((

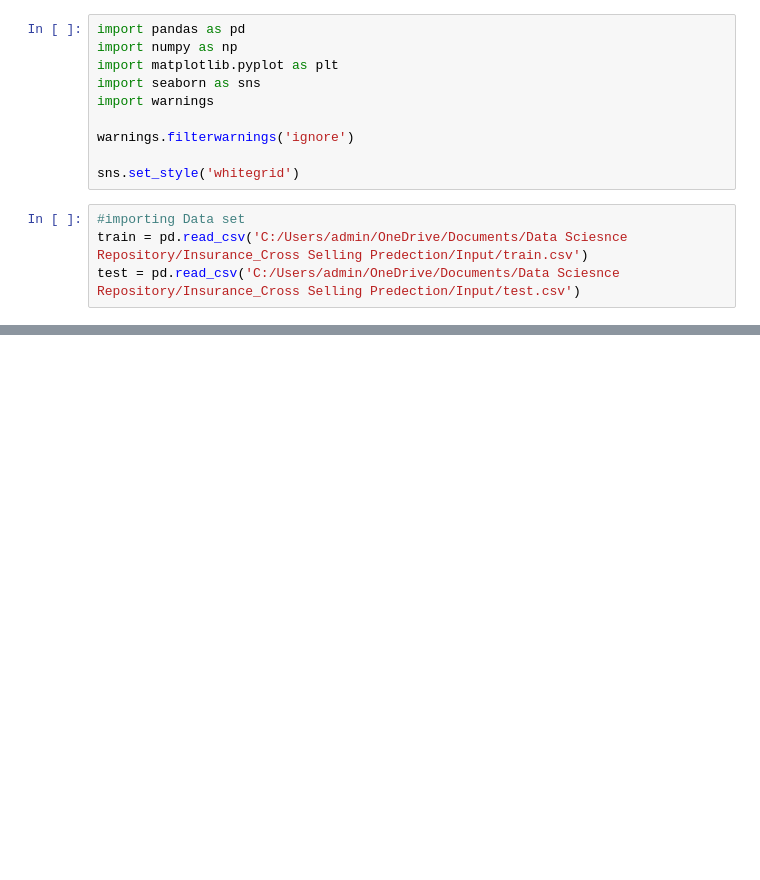
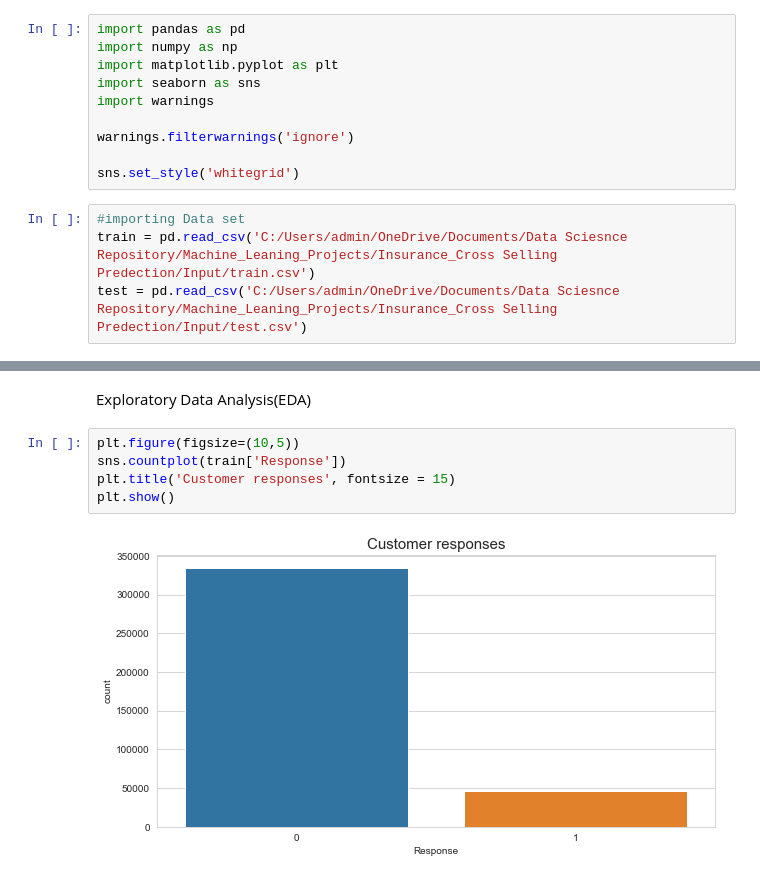
Before and after one commit to YashAnkleshwariya/Machine_Leaning_Projects, a Jupyter notebook: Insurance_Cross Selling Predection/Cross_Selling Model.ipynb, the cells around one changed output, grey strips where cells are left out. Drawn from its saved outputs; the diff is of its cells as text; blank space fills up the shorter version.

```diff
--- a/Insurance_Cross Selling Predection/Cross_Selling Model.ipynb
+++ b/Insurance_Cross Selling Predection/Cross_Selling Model.ipynb
@@ -10,5 +10,5 @@ warnings.filterwarnings('ignore')
 sns.set_style('whitegrid')
 # %%
 #importing Data set
-train = pd.read_csv('C:/Users/admin/OneDrive/Documents/Data Sciesnce Repository/Insurance_Cross Selling Predection/Input/train.csv')
-test = pd.read_csv('C:/Users/admin/OneDrive/Documents/Data Sciesnce Repository/Insurance_Cross Selling Predection/Input/test.csv')
+train = pd.read_csv('C:/Users/admin/OneDrive/Documents/Data Sciesnce Repository/Machine_Leaning_Projects/Insurance_Cross Selling Predection/Input/train.csv')
+test = pd.read_csv('C:/Users/admin/OneDrive/Documents/Data Sciesnce Repository/Machine_Leaning_Projects/Insurance_Cross Selling Predection/Input/test.csv')
@@ -16,0 +88,9 @@ FileNotFoundError: [Errno 2] No such file or directory: 'C:/Users/admin/OneDrive
+# %% [markdown]
+Exploratory Data Analysis(EDA)
+# %%
+plt.figure(figsize=(10,5))
+sns.countplot(train['Response'])
+plt.title('Customer responses', fontsize = 15)
+plt.show()
+# %% [output]
+[figure, added]
```
Also changed, not shown: parts of 38 cells of this notebook.
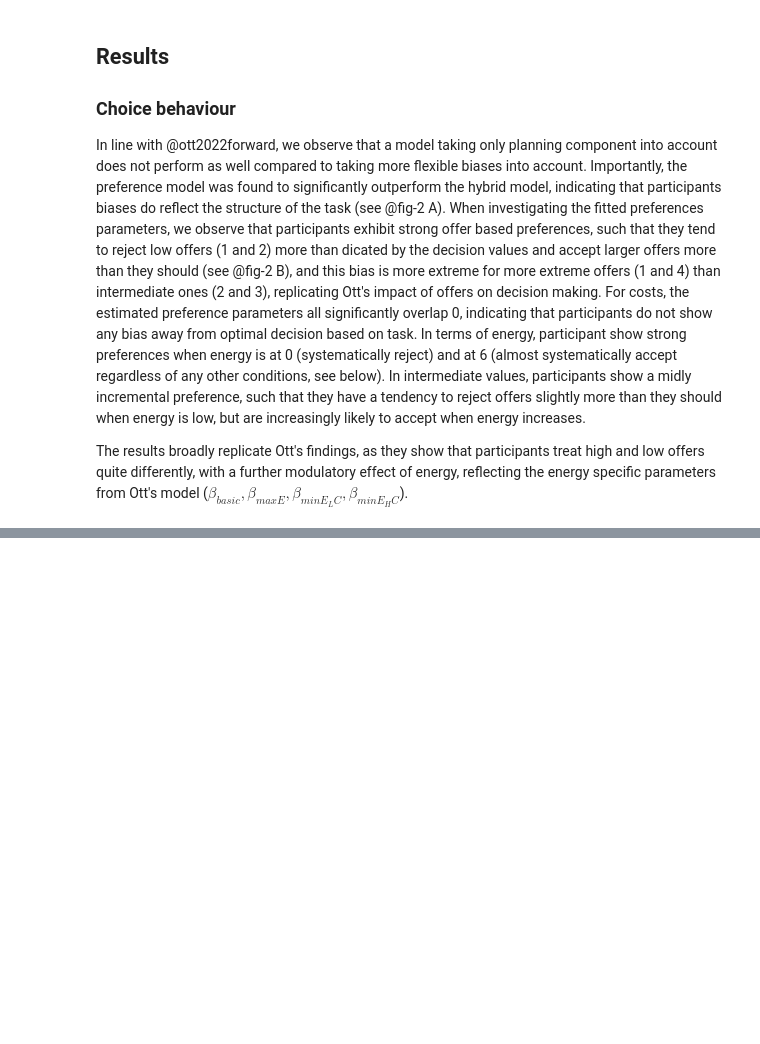
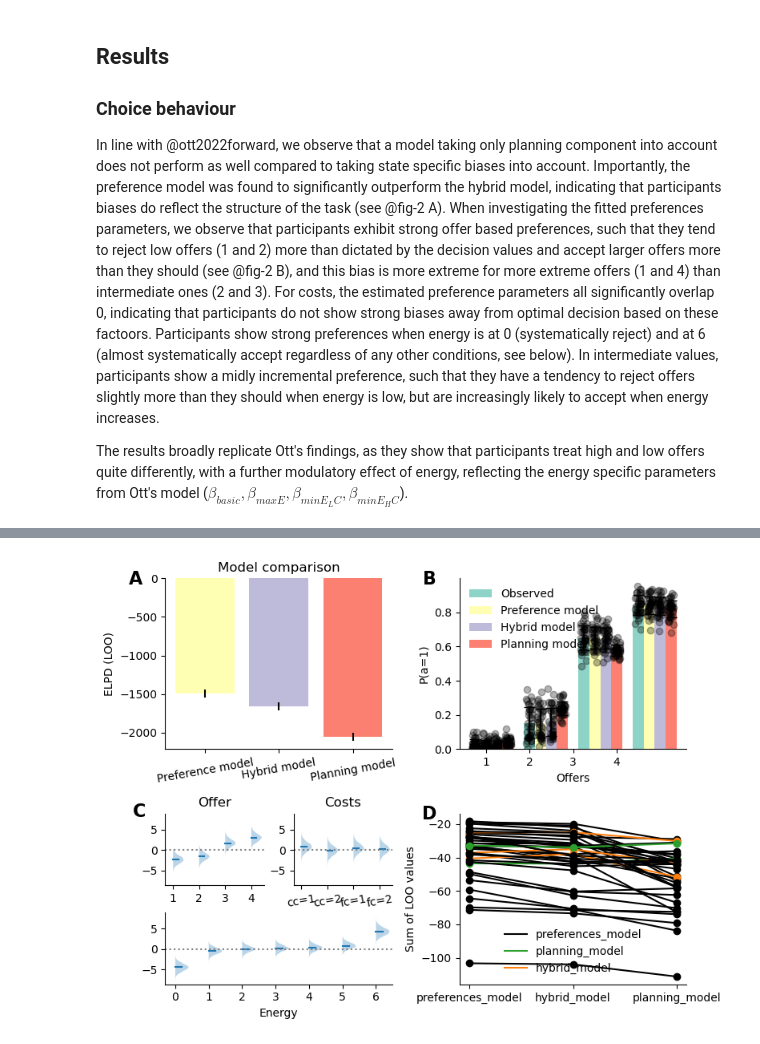
Before and after one commit to AlexLepauvre/state_abstraction_paper, a Jupyter notebook: index.ipynb, the cells around one changed output, grey strips where cells are left out. Drawn from its saved outputs; the diff is of its cells as text; code cells hidden in the pictures; blank space fills up the shorter version.

```diff
--- a/index.ipynb
+++ b/index.ipynb
@@ -386,14 +384,14 @@ We used Pareto-smoothed importance sampling to approximate leave one out cross v
 traces = {}
 # ===================================================================
 # Preference model:
-if os.path.exists("./data/bids/limited_energy/derivatives/models/preferences_model_trace.nc"):
-    idata = az.from_netcdf("./data/bids/limited_energy/derivatives/models/preferences_model_trace.nc")
+if os.path.exists("./data/bids/limited_energy/derivatives/models/preferences_model-v2.nc"):
+    idata = az.from_netcdf("./data/bids/limited_energy/derivatives/models/preferences_model-v2.nc")
     traces['preferences_model'] = idata
 else:
     preference_columns = [
         'is_1', 'is_2', 'is_3', 'is_4',
         'is_lc', 'is_hc',
-        'is_trans1', 'is_trans2', 'is_trans3', 'is_trans4',
+        'is_lfc', 'is_lhc',
         'e_is_0', 'e_is_1', 'e_is_2', 'e_is_3', 'e_is_4', 'e_is_5', 'e_is_6'
     ]
     idata = preference_model(beh_data['response'],  # Subjects responses
@@ -533,7 +525,7 @@ A final question we sought to investigate is whether this hierarchy in terms of
 ## Results
 
 ### Choice behaviour
-In line with @ott2022forward, we observe that a model taking only planning component into account does not perform as well compared to taking more flexible biases into account. Importantly, the preference model was found to significantly outperform the hybrid model, indicating that participants biases do reflect the structure of the task (see @fig-2 A). When investigating the fitted preferences parameters, we observe that participants exhibit strong offer based preferences, such that they tend to reject low offers (1 and 2) more than dicated by the decision values and accept larger offers more than they should (see @fig-2 B), and this bias is more extreme for more extreme offers (1 and 4) than intermediate ones (2 and 3), replicating Ott's impact of offers on decision making. For costs, the estimated preference parameters all significantly overlap 0, indicating that participants do not show any bias away from optimal decision based on task. In terms of energy, participant show strong preferences when energy is at 0 (systematically reject) and at 6 (almost systematically accept regardless of any other conditions, see below). In intermediate values, participants show a midly incremental preference, such that they have a tendency to reject offers slightly more than they should when energy is low, but are increasingly likely to accept when energy increases.
+In line with @ott2022forward, we observe that a model taking only planning component into account does not perform as well compared to taking state specific biases into account. Importantly, the preference model was found to significantly outperform the hybrid model, indicating that participants biases do reflect the structure of the task (see @fig-2 A). When investigating the fitted preferences parameters, we observe that participants exhibit strong offer based preferences, such that they tend to reject low offers (1 and 2) more than dictated by the decision values and accept larger offers more than they should (see @fig-2 B), and this bias is more extreme for more extreme offers (1 and 4) than intermediate ones (2 and 3). For costs, the estimated preference parameters all significantly overlap 0, indicating that participants do not show strong biases away from optimal decision based on these factoors. Participants show strong preferences when energy is at 0 (systematically reject) and at 6 (almost systematically accept regardless of any other conditions, see below). In intermediate values, participants show a midly incremental preference, such that they have a tendency to reject offers slightly more than they should when energy is low, but are increasingly likely to accept when energy increases.
 
 The results broadly replicate Ott's findings, as they show that participants treat high and low offers quite differently, with a further modulatory effect of energy, reflecting the energy specific parameters from Ott's model ($\beta_{basic}, \beta_{maxE}, \beta_{minE_LC}, \beta_{minE_HC}$).
 # %%
@@ -603,7 +595,7 @@ ax["B"].spines[['right', 'top']].set_visible(False)
 ax["B"].text(-0.1, 1.05, "B", transform=ax["B"].transAxes,
               fontsize=16, fontweight='bold', va='top', ha='right'
               )
-ax["B"].legend(frameon=False);
+ax["B"].legend(frameon=False, loc="upper left");
 
 # ================================================
 # fig-2C: Plot the preferences parameters of the preference model:
@@ -641,7 +633,7 @@ ylim.append(ax_offer.get_ylim())
 
 # Plot Costs parameters:
 data = []
-for var in ["B_islc", "B_ishc", "B_istrans1", "B_istrans2"]:
+for var in ["B_is_lc", "B_is_hc", "B_is_lfc", "B_is_hfc"]:
     vals = traces['preferences_model'].posterior["beta_pref"].sel(coef_pref=var).values.flatten()
     data.append(vals)
 ax_costs.violinplot(data, positions=range(len(data)), widths=0.8,
@@ -715,3 +706,4 @@ plt.tight_layout();
+[figure, added]
 # %%
 # Calculate the interaction confidence intervals:
 mu_interaction = traces['preferences_model'].posterior["beta_interaction"].values.flatten().mean()
```
Also changed, not shown: parts of 25 cells of this notebook, 4 other files.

))

§ **Task goal**:
Which lines in the entries above contain "index"? Pull each of them out.

§ **The completed task**:
Before and after one commit to AlexLepauvre/state_abstraction_paper, a Jupyter notebook: index.ipynb, the cells around one changed output, grey strips where cells are left out. Drawn from its saved outputs; the diff is of its cells as text; code cells hidden in the pictures; blank space fills up the shorter version.
--- a/index.ipynb
+++ b/index.ipynb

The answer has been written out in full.